Wars and Conflicts:
Nez Perce War
Oil on canvas
H x W: 22.5 in. / 18 in.
Gift of the American Institute for Western Studies
From ca. 2005:
The Army and Navy Club, gift of the American Institute for Western Studies
The Nez Perce Tribe was known for independence, intelligence, and compassion. Gifted horsemen, they developed the Appaloosa breed and possessed herds numbering in the thousands. Lewis and Clark praised the tribe for their warm hospitality and kindness during a bleak winter in the vast unchartered territory known then as the “Undiscovered Country.”
In 1877, a year after Custer’s death, the Nez Perce were ordered onto a reservation. Chief Joseph’s band, among others, resisted forced repatriation. They reluctantly agreed, but in the days immediately before their surrender, a party of young warriors murdered a number of settlers. Government forces were directed to restore peace. Joseph knew that the mood of his people favored war and hesitantly surrendered to their will. While he knew that they could not win against the Army, he thought perhaps they could escape. The Indians thus began their epic trek, outmaneuvering and outfighting a large contingent of the U.S. Army for months.
The Army was in close, sustained pursuit, under the command of General Oliver O. Howard. With troops assigned as they could be found throughout the Western regions and from as far away as Georgia, Howard doggedly followed a day or two behind the Indians for more than 1,800 miles.
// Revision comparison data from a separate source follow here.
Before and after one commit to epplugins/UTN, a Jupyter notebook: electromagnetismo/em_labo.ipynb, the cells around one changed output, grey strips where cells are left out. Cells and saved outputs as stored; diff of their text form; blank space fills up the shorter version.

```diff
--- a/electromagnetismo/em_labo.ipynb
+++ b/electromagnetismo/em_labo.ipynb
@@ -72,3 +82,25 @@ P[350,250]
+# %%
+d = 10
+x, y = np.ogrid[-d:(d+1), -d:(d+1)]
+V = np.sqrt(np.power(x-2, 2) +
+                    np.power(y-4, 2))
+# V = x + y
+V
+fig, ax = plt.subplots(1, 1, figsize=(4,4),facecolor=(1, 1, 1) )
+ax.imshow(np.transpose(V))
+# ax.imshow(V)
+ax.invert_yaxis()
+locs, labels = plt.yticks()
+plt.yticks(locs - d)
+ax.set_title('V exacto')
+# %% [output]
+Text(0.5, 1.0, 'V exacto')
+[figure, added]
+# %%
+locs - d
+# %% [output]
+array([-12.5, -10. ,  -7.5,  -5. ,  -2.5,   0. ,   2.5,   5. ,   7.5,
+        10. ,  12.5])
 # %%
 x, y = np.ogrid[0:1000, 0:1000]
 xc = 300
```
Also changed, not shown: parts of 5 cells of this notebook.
However, it was Colonel Nelson Miles, who later joined The Army and Navy Club, who finally captured desperate remnants of the Nez Perce tribe within a day’s march of the Canadian border. They had hoped to seek shelter with Sitting Bull, the victor of the Battle at Little Big Horn. As it happened, half of the captives eluded their military guards and escaped across the border shortly following the formal surrender. Chief Joseph honorably chose to stay with his tribe and to share their fate in captivity.
Transported into the malaria-infested swamps around Leavenworth, Kansas—far from their native land in present-day Oregon—the Nez Perce became ill and many died. In these deplorable circumstances, Joseph’s verisimilitude and righteous anger focused national attention on Congressional ineptitude and the Bureau of Indian Affairs. As a spokesman for his tribe, Joseph was without equal. He was brought to Washington, DC on multiple occasions to speak on their behalf. Eventually, the national government restored the Nez Perce to the Northwest, on land set aside in Colville, Washington and Lapwai, Idaho.
This portrait of Chief Joseph, by Pacific Northwest artist Beth Brainard, captures the heroic essence of this venerable American leader. His likeness now rightfully rests among other portraits of great national, military, and political commanders. It was commissioned and presented to The Army and Navy Club by the American Institute for Western Studies.